• WHAT IS REQUIRED: Restate each entry word for word. Keep every detail intact.

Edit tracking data
┌──

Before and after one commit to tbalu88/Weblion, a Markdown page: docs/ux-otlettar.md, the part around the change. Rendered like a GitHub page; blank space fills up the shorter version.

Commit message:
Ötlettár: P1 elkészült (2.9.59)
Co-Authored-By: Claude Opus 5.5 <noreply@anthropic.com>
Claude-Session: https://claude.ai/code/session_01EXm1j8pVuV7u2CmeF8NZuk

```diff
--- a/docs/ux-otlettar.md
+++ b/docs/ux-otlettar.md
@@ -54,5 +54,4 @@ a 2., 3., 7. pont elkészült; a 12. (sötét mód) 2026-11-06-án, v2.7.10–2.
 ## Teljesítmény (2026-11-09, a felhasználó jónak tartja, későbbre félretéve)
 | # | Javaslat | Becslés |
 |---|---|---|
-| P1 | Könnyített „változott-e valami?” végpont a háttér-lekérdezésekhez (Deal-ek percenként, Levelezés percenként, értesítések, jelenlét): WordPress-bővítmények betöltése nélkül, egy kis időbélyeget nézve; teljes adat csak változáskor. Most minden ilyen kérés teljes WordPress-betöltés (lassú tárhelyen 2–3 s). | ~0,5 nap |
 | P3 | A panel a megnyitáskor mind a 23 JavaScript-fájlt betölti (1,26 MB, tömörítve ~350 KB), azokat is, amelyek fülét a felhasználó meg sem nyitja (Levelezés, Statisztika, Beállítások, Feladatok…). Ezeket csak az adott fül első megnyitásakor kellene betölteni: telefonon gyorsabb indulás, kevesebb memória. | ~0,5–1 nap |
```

└──

• TASK SOLUTION:
Before and after one commit to tbalu88/Weblion, a Markdown page: docs/ux-otlettar.md, the part around the change. Rendered like a GitHub page; blank space fills up the shorter version.

Commit message:
Ötlettár: P1 elkészült (2.9.59)
Co-Authored-By: Claude Opus 5.5 <noreply@anthropic.com>
Claude-Session: https://claude.ai/code/session_01EXm1j8pVuV7u2CmeF8NZuk

```diff
--- a/docs/ux-otlettar.md
+++ b/docs/ux-otlettar.md
@@ -54,5 +54,4 @@ a 2., 3., 7. pont elkészült; a 12. (sötét mód) 2026-11-06-án, v2.7.10–2.
 ## Teljesítmény (2026-11-09, a felhasználó jónak tartja, későbbre félretéve)
 | # | Javaslat | Becslés |
 |---|---|---|
-| P1 | Könnyített „változott-e valami?” végpont a háttér-lekérdezésekhez (Deal-ek percenként, Levelezés percenként, értesítések, jelenlét): WordPress-bővítmények betöltése nélkül, egy kis időbélyeget nézve; teljes adat csak változáskor. Most minden ilyen kérés teljes WordPress-betöltés (lassú tárhelyen 2–3 s). | ~0,5 nap |
 | P3 | A panel a megnyitáskor mind a 23 JavaScript-fájlt betölti (1,26 MB, tömörítve ~350 KB), azokat is, amelyek fülét a felhasználó meg sem nyitja (Levelezés, Statisztika, Beállítások, Feladatok…). Ezeket csak az adott fül első megnyitásakor kellene betölteni: telefonon gyorsabb indulás, kevesebb memória. | ~0,5–1 nap |
```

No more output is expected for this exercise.